EQ3  You mentioned about the variety of mediums that you work with. Is there a particular medium that you find most gratifying to work with?

 

SG  I think there is something, ultimately, always satisfying about print. It’s sort of finite. You can hold it in your hands, and it’s an object. Once you’re done, it’s done.

 

On the other hand, right now I have sort of an unabashed love for Instagram. I think Instagram is, for me, probably the most satisfying of social media, from both from a personal standpoint and I think we’ve been having a lot of fun with the Herman Miller Instagram account, as well. But it’s just because it’s visual, and in a way it feels less promotional than some other formats.

 

WHY_UncommonVision_21-2

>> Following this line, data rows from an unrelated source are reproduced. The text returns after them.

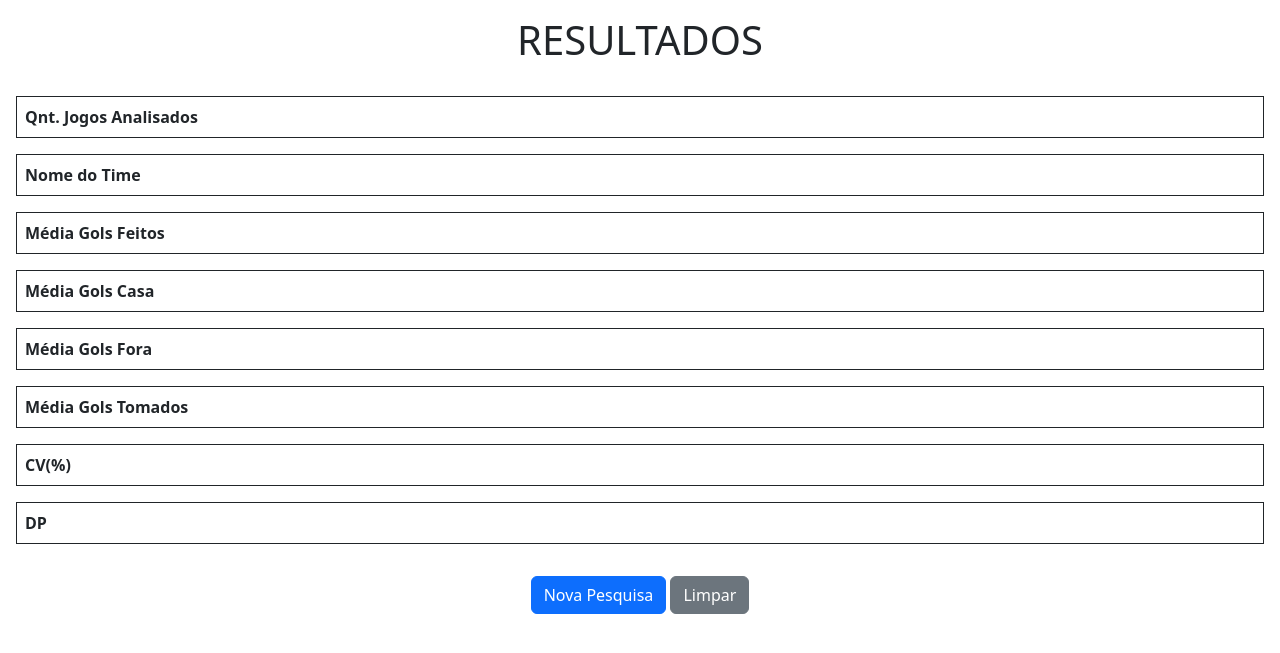
Repository: ricardodamaceno/Coeficiente-de-Variacao-de-Gols
Page: http://localhost/resposta
An editor plug-in stored every save of this project. The page is shown before and after the next save, followed by the edit.
The browser window is 1280 px wide. The pictures show the whole page.
The page is this project's Thymeleaf template; nobody is signed in. The template is opened directly, without the code that normally fills it, so the values that code supplies are empty.

Above is the page before, as saved 2022-09-29 20:00:54.

### aposta-tozo/src/main/resources/templates/resposta.html
<!DOCTYPE html>
<html xmlns:th="http://www.thymeleaf.org">
<head>
<meta name="viewport"
	content="width = device-width, initial-scale = 1, shrink-to-fit = no">
<!-- CSS only -->
<link
	href="https://cdn.jsdelivr.net/npm/bootstrap@5.2.1/dist/css/bootstrap.min.css"
	rel="stylesheet"
	integrity="sha384-iYQeCzEYFbKjA/T2uDLTpkwGzCiq6soy8tYaI1GyVh/UjpbCx/TYkiZhlZB6+fzT"
	crossorigin="anonymous">
<title>Apostas Esportivas</title>
<style>
.flex {
	display: flex;
}

.space-between {
	justify-content: space-between;
}

[data-tooltip] {
	position: relative;
	font-weight: bold;
}

[data-tooltip]:after {
	display: none;
	position: absolute;
	padding: 5px;
	border-radius: 3px;
	bottom: calc(100% + 2px);
	content: attr(data-tooltip);
	white-space: wrap;
	background-color: #0095ff;
	color: White;
}

[data-tooltip]:hover:after {
	display: block;
}
</style>
</head>

<body>

	<h1 class="text-center mb-3 mt-3">RESULTADOS</h1>
	<div class="flex p-2">
	<div class="p-2 flex-grow-1">
		<table
			class="table table-striped table-hover table-bordered border-dark">
			<thead>
				<tr>
					<th scope="col">Qnt. Jogos Analisados</th>
				</tr>
			</thead>
			<tbody>
				<tr data-th-each="qnt : ${jogosAnalisados}">
					<td data-th-text="${qnt.jogosAnalisados}"></td>
				</tr>
			</tbody>
		</table>
		<table
			class="table table-striped table-hover table-bordered border-dark">
			<thead>
				<tr>
					<th scope="col">Nome do Time</th>
				</tr>
			</thead>
			<tbody>
				<tr data-th-each="time : ${pesqTimes}">
					<td data-th-text="${time.nomeTime}"></td>
				</tr>
			</tbody>
		</table>
		<table
			class="table table-striped table-hover table-bordered border-dark">
			<thead>
				<tr>
					<th scope="col">Média Gols Feitos</th>
				</tr>
			</thead>
			<tbody>
				<tr data-th-each="med : ${media}">
					<td data-th-text="${med.mediaGol}"></td>
				</tr>
			</tbody>
		</table>
		<table
			class="table table-striped table-hover table-bordered border-dark">
			<thead>
				<tr>
					<th scope="col">Média Gols Casa</th>
				</tr>
			</thead>
			<tbody>
				<tr data-th-each="medcasa : ${mediaGolCasa}">
					<td data-th-text="${medcasa.mediaGolCasa}"></td>
				</tr>
			</tbody>
		</table>
		<table
			class="table table-striped table-hover table-bordered border-dark">
			<thead>
				<tr>
					<th scope="col">Média Gols Fora</th>
				</tr>
			</thead>
			<tbody>
				<tr data-th-each="medfora : ${mediaGolFora}">
					<td data-th-text="${medfora.mediaGolFora}"></td>
				</tr>
			</tbody>
		</table>
		<table
			class="table table-striped table-hover table-bordered border-dark">
			<thead>
				<tr>
					<th scope="col">Média Gols Tomados</th>
				</tr>
			</thead>
			<tbody>
				<tr data-th-each="medContra : ${mediaTomados}">
					<td data-th-text="${medContra.mediaGolsTomados}"></td>
				</tr>
			</tbody>
		</table>
		<table
			class="table table-striped table-hover table-bordered border-dark">
			<thead>
				<tr>
					<th scope="col"
						data-tooltip="Coeficiente de Variação dos Gols Feitos">CV(%)</th>
				</tr>
			</thead>
			<tbody>
				<tr data-th-each="coeVar : ${cv}">
					<td data-th-text="${coeVar.coeficienteDeVariacao} + '%'"></td>
				</tr>
			</tbody>
		</table>
		<table
			class="table table-striped table-hover table-bordered border-dark">
			<thead>
				<tr>
					<th scope="col" data-tooltip="Desvio Padrão dos Gols Feitos">DP</th>
				</tr>
			</thead>
			<tbody>
				<tr data-th-each="desvioPadrao : ${desvio}">
					<td data-th-text="${desvioPadrao.desvioPadrao} + ' gols'"></td>
				</tr>
			</tbody>
		</table>
	</div>
	</div>
	<div class="d-grid gap-2 d-md-flex justify-content-md-center">
		<form method="post" action="/add">
			<!-- <button type="submit" class="btn btn-primary">Voltar</button> -->
			<a href="/add" class="btn btn-primary" tabindex="-1" role="button"
				aria-disabled="true">Nova Pesquisa</a> <a href="/voltar"
				class="btn btn-secondary" tabindex="-1" role="button"
				aria-disabled="true">Limpar</a>
		</form>
	</div>
</body>
</html>

After the next save:
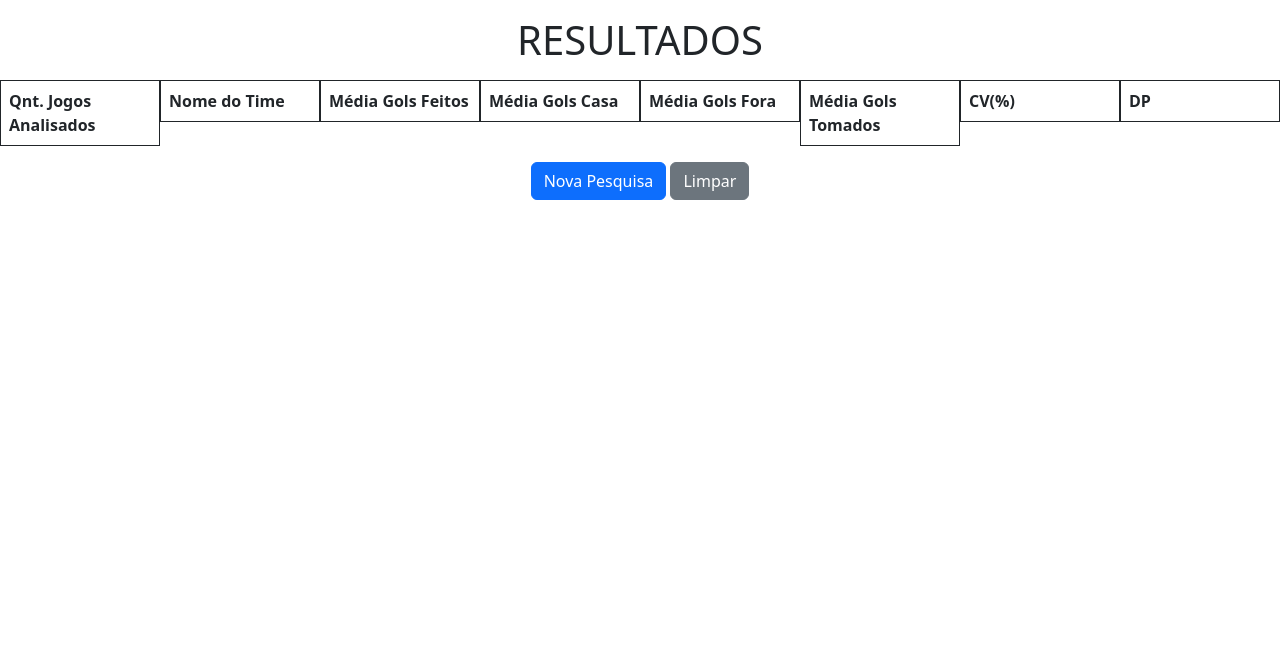
Saved 2 min 39 s later.
--- a/aposta-tozo/src/main/resources/templates/resposta.html
+++ b/aposta-tozo/src/main/resources/templates/resposta.html
@@ -45,8 +45,7 @@
 <body>
 
 	<h1 class="text-center mb-3 mt-3">RESULTADOS</h1>
-	<div class="flex p-2">
-	<div class="p-2 flex-grow-1">
+	<div class="d-flex">
 		<table
 			class="table table-striped table-hover table-bordered border-dark">
 			<thead>
@@ -152,7 +151,7 @@
 				</tr>
 			</tbody>
 		</table>
-	</div>
+
 	</div>
 	<div class="d-grid gap-2 d-md-flex justify-content-md-center">
 		<form method="post" action="/add">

“Alexander Girard: An Uncommon Vision” pop up celebrating first archival re-introductions of Girard’s furniture and screen printed fabric panels (New York Design Week, May 2014)

 

WHY_UncommonVision_10-(2)-2

 

EQ3  Do any particular projects, then, standout in your mind as a favourite?

 

SG  I’d have to say the recent work that we did with the pop-up showcase for Alexander Girard in New York.

 

I’ve always had a supreme passion for Alexander Girard, since a friend of mine introduced me, in probably 2001, to his work. It was less known than Nelson and Eames, at that time. In a lot of ways, his work was more ephemeral. He did textiles, and he did restaurant interiors and office interiors. Those are the kind of things that get changed or go away. I think, also, he did so much work that until you start digging, you don’t really realize that he was such a polymath and really did do everything. But when you start to discover his world, it’s just kind of amazing. It’s this endless trove of treasure.

 

In some ways it’s unfair to just put a table by him into the world, especially to a world that doesn’t know him as well as Eames or Nelson, without giving more context to what he accomplished in his lifetime.

 

 

EQ3  We’ve talked about the WHY series a fair bit on our blog and we really love it! We’re curious how this particular essay series developed because it’s a slightly different twist on a blog.

 

SG  My colleagues Steve Frykholmand Clark Malcom did a magazine called “See” in the mid 2000s, which was this beautiful high production value magazine that I think they did a total of 6 issues for, back in the day. They were just re-launching a new magazine called WHY, and that was one of the first projects that I worked on. We’ve done 3 print issues of WHY.

 

The idea is “Why does Herman Miller do the things that we do?” If there’s not a strong why, there’s kind of no point in doing it. And that’s, definitely, very much the ethos of how we approach things at Herman Miller – from our products, to our marketing, to everything. We want stuff to very much have purpose, and WHY is really the mechanism for bringing that conversation to life, whether it’s in print or it’s on social media, or in digital format. We launched last July online and I think we’ve produced something in the order of 35 stories in the last year.

 

Eras-2

 

EQ3  Where do the ideas for stories come from? Where do you draw inspiration from?

 

SG  We work in a somewhat programmatic way with the marketing organization, so we base what we are doing on WHY with what the business is doing at the base level.

 

I’ve been able to bring in some great folk – my colleagues Amber Bravo and Everett Pelayo – that have a really good sense for editorial and for how to bring a story to life. Then we’ll take what is happening in the world of Herman Miller and we have editorial meetings. It’s a process almost like at any magazine. You have pitch meetings and you have creative meetings, and you sit around and you shoot around ideas. The one that kind of hits the nail on the head, or gets closest to it, is the one you pursue. But again, it comes back to “What’s the best way to bring this content to life.” We’re not married to any one approach. So sometimes it might be a video, sometimes it might be a photo essay, sometimes it might be a 2000 word interview.

 

 

Image Source: All photographs courtesy of Herman Miller

Shop EQ3.com For Modern Furniture and Accessories